In December 2020, I spent some time writing functions that would allow data to be sorted as I entered it into Excel. Now I've discovered that Excel in my Microsoft 365 subscription has a function that does the same thing. It's called SORTBY.
I'm still trying to think of a practical use I may have for the function. The only thing I've found so far is to sort data as I enter it. I'm not really sure how useful this will be for me, because I can use Excel's built-in sorting features to sort the data after entry. But, one idea that occurred to me is to use SORTBY and conditional formatting to mark duplicate entries as I type. Maybe you'll have other ideas. Email them me at email@example.com so that I may share them with everyone.
The SORTBY function has the format SORTBY(array to be sorted,by_array1,[sort order],by_array2,[sort order]........). The square brackets "[ ]" indicate optional data for the sort order. If sort order is not included, ascending order is the default sorting option. However, you must insert a comma in that parameter position of the function or you will get an error.
Below is a picture in which the data I typed is in cells A3 through B12 (A3:B12 in Excel notation). The data that's sorted as I typed is in cells D3 through E12 (D3:E12 in Excel notation). Notice I included some duplicates to ensure data is sorted correctly.

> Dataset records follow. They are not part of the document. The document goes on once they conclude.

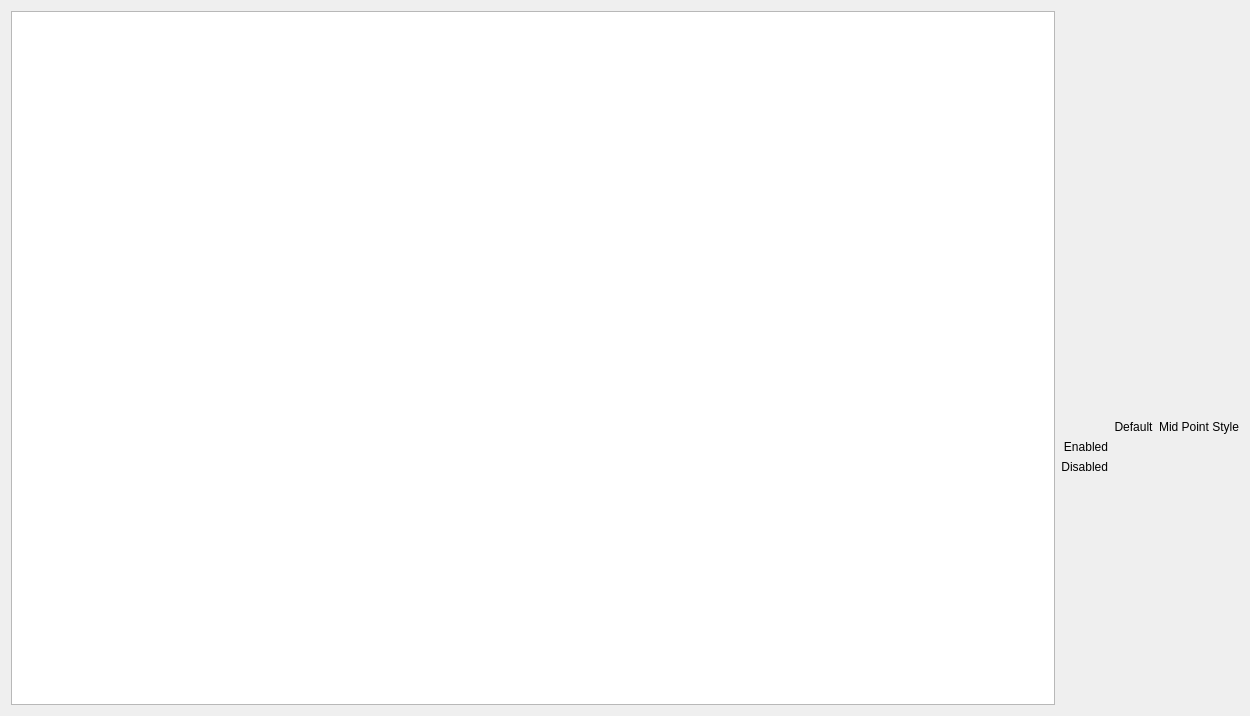
First picture: the form in dev/Code/Framework/AzQtComponents/AzQtComponents/Gallery/SliderPage.ui, repository aws/lumberyard, before the edit.
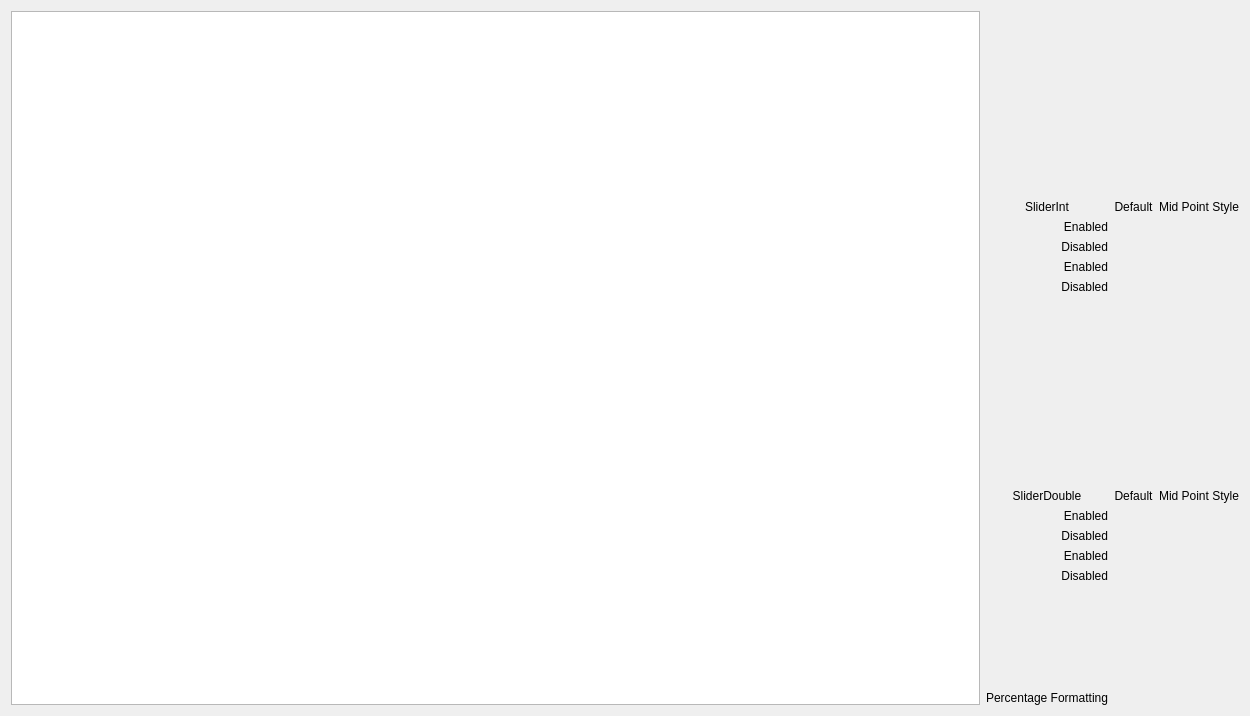
Second picture: the form after the edit. Custom widgets are drawn as their Qt base class.

```diff
--- a/dev/Code/Framework/AzQtComponents/AzQtComponents/Gallery/SliderPage.ui
+++ b/dev/Code/Framework/AzQtComponents/AzQtComponents/Gallery/SliderPage.ui
@@ -28,126 +28,383 @@
     </widget>
    </item>
    <item>
-    <layout class="QVBoxLayout" name="verticalLayout">
-     <item>
+    <layout class="QGridLayout" name="gridLayout">
+     <item row="1" column="0">
+      <widget class="QLabel" name="label_6">
+       <property name="text">
+        <string>SliderInt</string>
+       </property>
+       <property name="alignment">
+        <set>Qt::AlignBottom|Qt::AlignHCenter</set>
+       </property>
+      </widget>
+     </item>
+     <item row="8" column="0">
+      <widget class="QLabel" name="label_15">
+       <property name="text">
+        <string>SliderDouble</string>
+       </property>
+       <property name="alignment">
+        <set>Qt::AlignBottom|Qt::AlignHCenter</set>
+       </property>
+      </widget>
+     </item>
+     <item row="5" column="0">
+      <widget class="QLabel" name="label_8">
+       <property name="text">
+        <string>Enabled</string>
+       </property>
+       <property name="alignment">
+        <set>Qt::AlignRight|Qt::AlignTrailing|Qt::AlignVCenter</set>
+       </property>
+      </widget>
+     </item>
+     <item row="11" column="1">
+      <widget class="AzQtComponents::SliderDouble" name="doubleSliderDisabled" native="true">
+       <property name="enabled">
+        <bool>false</bool>
+       </property>
+       <property name="class" stdset="0">
+        <string/>
+       </property>
+      </widget>
+     </item>
+     <item row="4" column="0">
+      <widget class="QLabel" name="label_2">
+       <property name="text">
+        <string>Disabled</string>
+       </property>
+       <property name="alignment">
+        <set>Qt::AlignRight|Qt::AlignTrailing|Qt::AlignVCenter</set>
+       </property>
+       <property name="class" stdset="0">
+        <string>secondaryText</string>
+       </property>
+      </widget>
+     </item>
+     <item row="4" column="2">
+      <widget class="AzQtComponents::SliderInt" name="midPointSliderDisabled" native="true">
+       <property name="enabled">
+        <bool>false</bool>
+       </property>
+       <property name="class" stdset="0">
+        <string>MidPoint</string>
+       </property>
+      </widget>
+     </item>
+     <item row="3" column="2">
+      <widget class="AzQtComponents::SliderInt" name="midPointSliderEnabled" native="true">
+       <property name="layoutDirection">
+        <enum>Qt::LeftToRight</enum>
+       </property>
+       <property name="class" stdset="0">
+        <string>MidPoint</string>
+       </property>
+      </widget>
+     </item>
+     <item row="1" column="2">
+      <widget class="QLabel" name="label_4">
+       <property name="text">
+        <string>Mid Point Style</string>
+       </property>
+       <property name="alignment">
+        <set>Qt::AlignBottom|Qt::AlignHCenter</set>
+       </property>
+       <property name="class" stdset="0">
+        <string>secondaryText</string>
+       </property>
+      </widget>
+     </item>
+     <item row="4" column="1">
+      <widget class="AzQtComponents::SliderInt" name="sliderDisabled" native="true">
+       <property name="enabled">
+        <bool>false</bool>
+       </property>
+       <property name="class" stdset="0">
+        <string/>
+       </property>
+      </widget>
+     </item>
+     <item row="3" column="1">
+      <widget class="AzQtComponents::SliderInt" name="sliderEnabled" native="true">
+       <property name="class" stdset="0">
+        <string/>
+       </property>
+      </widget>
+     </item>
+     <item row="0" column="0" colspan="3">
       <spacer name="verticalSpacer">
        <property name="orientation">
         <enum>Qt::Vertical</enum>
        </property>
        <property name="sizeHint" stdset="0">
         <size>
-         <width>20</width>
-         <height>40</height>
+         <width>0</width>
+         <height>0</height>
         </size>
        </property>
       </spacer>
      </item>
-     <item>
-      <layout class="QGridLayout" name="gridLayout">
-       <item row="0" column="2">
-        <widget class="QLabel" name="label_4">
-         <property name="text">
-          <string>Mid Point Style</string>
-         </property>
-         <property name="alignment">
-          <set>Qt::AlignBottom|Qt::AlignHCenter</set>
-         </property>
-         <property name="class" stdset="0">
-          <string>secondaryText</string>
-         </property>
-        </widget>
-       </item>
-       <item row="2" column="0">
-        <widget class="QLabel" name="label_2">
-         <property name="text">
-          <string>Disabled</string>
-         </property>
-         <property name="alignment">
-          <set>Qt::AlignRight|Qt::AlignTrailing|Qt::AlignVCenter</set>
-         </property>
-         <property name="class" stdset="0">
-          <string>secondaryText</string>
-         </property>
-        </widget>
-       </item>
-       <item row="0" column="1">
-        <widget class="QLabel" name="label_3">
-         <property name="sizePolicy">
-          <sizepolicy hsizetype="Preferred" vsizetype="Expanding">
-           <horstretch>0</horstretch>
-           <verstretch>0</verstretch>
-          </sizepolicy>
-         </property>
-         <property name="text">
-          <string>Default</string>
-         </property>
-         <property name="alignment">
-          <set>Qt::AlignBottom|Qt::AlignHCenter</set>
-         </property>
-         <property name="class" stdset="0">
-          <string>secondaryText</string>
-         </property>
-        </widget>
-       </item>
-       <item row="1" column="0">
-        <widget class="QLabel" name="label">
-         <property name="text">
-          <string>Enabled</string>
-         </property>
-         <property name="alignment">
-          <set>Qt::AlignRight|Qt::AlignTrailing|Qt::AlignVCenter</set>
-         </property>
-         <property name="class" stdset="0">
-          <string>secondaryText</string>
-         </property>
-        </widget>
-       </item>
-       <item row="1" column="1">
-        <widget class="AzQtComponents::SliderInt" name="sliderEnabled" native="true">
-         <property name="class" stdset="0">
-          <string/>
-         </property>
-        </widget>
-       </item>
-       <item row="2" column="1">
-        <widget class="AzQtComponents::SliderInt" name="sliderDisabled" native="true">
-         <property name="class" stdset="0">
-          <string/>
-         </property>
-        </widget>
-       </item>
-       <item row="2" column="2">
-        <widget class="AzQtComponents::SliderInt" name="midPointSliderDisabled" native="true">
-         <property name="enabled">
-          <bool>false</bool>
-         </property>
-         <property name="class" stdset="0">
-          <string>MidPoint</string>
-         </property>
-        </widget>
-       </item>
-       <item row="1" column="2">
-        <widget class="AzQtComponents::SliderInt" name="midPointSliderEnabled" native="true">
-         <property name="class" stdset="0">
-          <string>MidPoint</string>
-         </property>
-        </widget>
-       </item>
-      </layout>
+     <item row="1" column="1">
+      <widget class="QLabel" name="label_3">
+       <property name="sizePolicy">
+        <sizepolicy hsizetype="Preferred" vsizetype="Expanding">
+         <horstretch>0</horstretch>
+         <verstretch>0</verstretch>
+        </sizepolicy>
+       </property>
+       <property name="text">
+        <string>Default</string>
+       </property>
+       <property name="alignment">
+        <set>Qt::AlignBottom|Qt::AlignHCenter</set>
+       </property>
+       <property name="class" stdset="0">
+        <string>secondaryText</string>
+       </property>
+      </widget>
      </item>
-     <item>
+     <item row="3" column="0">
+      <widget class="QLabel" name="label">
+       <property name="text">
+        <string>Enabled</string>
+       </property>
+       <property name="alignment">
+        <set>Qt::AlignRight|Qt::AlignTrailing|Qt::AlignVCenter</set>
+       </property>
+       <property name="class" stdset="0">
+        <string>secondaryText</string>
+       </property>
+      </widget>
+     </item>
+     <item row="11" column="0">
+      <widget class="QLabel" name="label_10">
+       <property name="text">
+        <string>Disabled</string>
+       </property>
+       <property name="alignment">
+        <set>Qt::AlignRight|Qt::AlignTrailing|Qt::AlignVCenter</set>
+       </property>
+       <property name="class" stdset="0">
+        <string>secondaryText</string>
+       </property>
+      </widget>
+     </item>
+     <item row="8" column="1">
+      <widget class="QLabel" name="label_11">
+       <property name="sizePolicy">
+        <sizepolicy hsizetype="Preferred" vsizetype="Expanding">
+         <horstretch>0</horstretch>
+         <verstretch>0</verstretch>
+        </sizepolicy>
+       </property>
+       <property name="text">
+        <string>Default</string>
+       </property>
+       <property name="alignment">
+        <set>Qt::AlignBottom|Qt::AlignHCenter</set>
+       </property>
+       <property name="class" stdset="0">
+        <string>secondaryText</string>
+       </property>
+      </widget>
+     </item>
+     <item row="6" column="1" alignment="Qt::AlignHCenter">
+      <widget class="AzQtComponents::SliderInt" name="verticalSliderDisabled" native="true">
+       <property name="enabled">
+        <bool>false</bool>
+       </property>
+       <property name="orientation" stdset="0">
+        <number>2</number>
+       </property>
+      </widget>
+     </item>
+     <item row="12" column="1" alignment="Qt::AlignHCenter">
+      <widget class="AzQtComponents::SliderDouble" name="doubleVerticalSliderEnabled" native="true">
+       <property name="layoutDirection">
+        <enum>Qt::LeftToRight</enum>
+       </property>
+       <property name="orientation" stdset="0">
+        <number>2</number>
+       </property>
+      </widget>
+     </item>
+     <item row="6" column="0">
+      <widget class="QLabel" name="label_5">
+       <property name="text">
+        <string>Disabled</string>
+       </property>
+       <property name="alignment">
+        <set>Qt::AlignRight|Qt::AlignTrailing|Qt::AlignVCenter</set>
+       </property>
+      </widget>
+     </item>
+     <item row="14" column="0" colspan="3">
       <spacer name="verticalSpacer_2">
        <property name="orientation">
         <enum>Qt::Vertical</enum>
        </property>
        <property name="sizeHint" stdset="0">
         <size>
-         <width>20</width>
-         <height>40</height>
+         <width>0</width>
+         <height>0</height>
         </size>
        </property>
       </spacer>
      </item>
+     <item row="7" column="0" colspan="3">
+      <spacer name="verticalSpacer_3">
+       <property name="orientation">
+        <enum>Qt::Vertical</enum>
+       </property>
+       <property name="sizeHint" stdset="0">
+        <size>
+         <width>0</width>
+         <height>0</height>
+        </size>
+       </property>
+      </spacer>
+     </item>
+     <item row="13" column="0">
+      <widget class="QLabel" name="label_14">
+       <property name="text">
+        <string>Disabled</string>
+       </property>
+       <property name="alignment">
+        <set>Qt::AlignRight|Qt::AlignTrailing|Qt::AlignVCenter</set>
+       </property>
+      </widget>
+     </item>
+     <item row="15" column="0">
+      <widget class="QLabel" name="label_17">
+       <property name="text">
+        <string>Percentage Formatting</string>
+       </property>
+       <property name="alignment">
+        <set>Qt::AlignRight|Qt::AlignTrailing|Qt::AlignVCenter</set>
+       </property>
+      </widget>
+     </item>
+     <item row="11" column="2">
+      <widget class="AzQtComponents::SliderDouble" name="doubleMidPointSliderDisabled" native="true">
+       <property name="enabled">
+        <bool>false</bool>
+       </property>
+       <property name="class" stdset="0">
+        <string>MidPoint</string>
+       </property>
+      </widget>
+     </item>
+     <item row="10" column="1">
+      <widget class="AzQtComponents::SliderDouble" name="doubleSliderEnabled" native="true">
+       <property name="class" stdset="0">
+        <string/>
+       </property>
+      </widget>
+     </item>
+     <item row="12" column="0">
+      <widget class="QLabel" name="label_9">
+       <property name="text">
+        <string>Enabled</string>
+       </property>
+       <property name="alignment">
+        <set>Qt::AlignRight|Qt::AlignTrailing|Qt::AlignVCenter</set>
+       </property>
+      </widget>
+     </item>
+     <item row="5" column="1" alignment="Qt::AlignHCenter">
+      <widget class="AzQtComponents::SliderInt" name="verticalSliderEnabled" native="true">
+       <property name="layoutDirection">
+        <enum>Qt::LeftToRight</enum>
+       </property>
+       <property name="orientation" stdset="0">
+        <number>2</number>
+       </property>
+      </widget>
+     </item>
+     <item row="10" column="2">
+      <widget class="AzQtComponents::SliderDouble" name="doubleMidPointSliderEnabled" native="true">
+       <property name="layoutDirection">
+        <enum>Qt::LeftToRight</enum>
+       </property>
+       <property name="class" stdset="0">
+        <string>MidPoint</string>
+       </property>
+      </widget>
+     </item>
+     <item row="13" column="1" alignment="Qt::AlignHCenter">
+      <widget class="AzQtComponents::SliderDouble" name="doubleVerticalSliderDisabled" native="true">
+       <property name="enabled">
+        <bool>false</bool>
+       </property>
+       <property name="orientation" stdset="0">
+        <number>2</number>
+       </property>
+      </widget>
+     </item>
+     <item row="13" column="2" alignment="Qt::AlignHCenter">
+      <widget class="AzQtComponents::SliderDouble" name="doubleVerticalMidPointSliderDisabled" native="true">
+       <property name="enabled">
+        <bool>false</bool>
+       </property>
+       <property name="orientation" stdset="0">
+        <number>2</number>
+       </property>
+      </widget>
+     </item>
+     <item row="6" column="2" alignment="Qt::AlignHCenter">
+      <widget class="AzQtComponents::SliderInt" name="verticalMidPointSliderDisabled" native="true">
+       <property name="enabled">
+        <bool>false</bool>
+       </property>
+       <property name="orientation" stdset="0">
+        <number>2</number>
+       </property>
+      </widget>
+     </item>
+     <item row="5" column="2" alignment="Qt::AlignHCenter">
+      <widget class="AzQtComponents::SliderInt" name="verticalMidPointSliderEnabled" native="true">
+       <property name="orientation" stdset="0">
+        <number>2</number>
+       </property>
+      </widget>
+     </item>
+     <item row="12" column="2" alignment="Qt::AlignHCenter">
+      <widget class="AzQtComponents::SliderDouble" name="doubleVerticalMidPointSliderEnabled" native="true">
+       <property name="orientation" stdset="0">
+        <number>2</number>
+       </property>
+      </widget>
+     </item>
+     <item row="15" column="1" colspan="2">
+      <widget class="AzQtComponents::SliderInt" name="percentage" native="true"/>
+     </item>
+     <item row="8" column="2">
+      <widget class="QLabel" name="label_12">
+       <property name="text">
+        <string>Mid Point Style</string>
+       </property>
+       <property name="alignment">
+        <set>Qt::AlignBottom|Qt::AlignHCenter</set>
+       </property>
+       <property name="class" stdset="0">
+        <string>secondaryText</string>
+       </property>
+      </widget>
+     </item>
+     <item row="10" column="0">
+      <widget class="QLabel" name="label_13">
+       <property name="text">
+        <string>Enabled</string>
+       </property>
+       <property name="alignment">
+        <set>Qt::AlignRight|Qt::AlignTrailing|Qt::AlignVCenter</set>
+       </property>
+       <property name="class" stdset="0">
+        <string>secondaryText</string>
+       </property>
+      </widget>
+     </item>
     </layout>
    </item>
   </layout>
@@ -159,6 +416,11 @@
    <header location="global">AzQtComponents/Components/Widgets/Slider.h</header>
    <container>1</container>
   </customwidget>
+  <customwidget>
+   <class>AzQtComponents::SliderDouble</class>
+   <extends>QWidget</extends>
+   <header location="global">AzQtComponents/Components/Widgets/Slider.h</header>
+  </customwidget>
  </customwidgets>
  <resources/>
  <connections/>
```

The SORTBY function is entered into and is editable only in cell D3. The function is =SORTBY(A3:B12,A3:A12,1,B3:B12,1). If I click into any other cells in Columns D & E, then I see the formula, but it is grayed out.
The first occurrence of A3:B12 defines the cell range that is to be sorted. The second occurrence of A3:B12 indicates the first sort key - the Region column. The 1 that follows indicates to sort in ascending order. The remaining parameters of the formula, B3:B12,1 indicate to sort next by the Name column in ascending order. If I omit the optional sort order parameters, the function looks like this:
As the function is used here, you must know the range of data on which to apply the function, A3:A12, for example. However, things change if you convert the data in Columns A & B to an Excel table.
In the pic below, I selected cells A3:B12, clicked Insert on the Ribbon and chose Table. I made sure the "My table has headers" option was selected, because I do have the column headers Region and Name. I added data into row13, the new, last row of the table. The formula in cell D3 has automatically adjusted to become =SORTBY(A3:B13,A3:A13,1,B3:B13,1), reflecting that I added the new row to the table. This indicates I can enter any number of rows of data into the table without having to adjust the SORTBY function.
Here's a hint about adding rows to an Excel table. Press the Tab key while in the bottom, rightmost cell of the table. A new, empty row will be added to the table and the cursor will be placed into the leftmost cell of that new row. To avoid having zeros placed into the sorted data rows of Columns D & E, press Enter when you've added the last row of data into Columns A & B. Pressing Enter does not add a new, blank row to the table.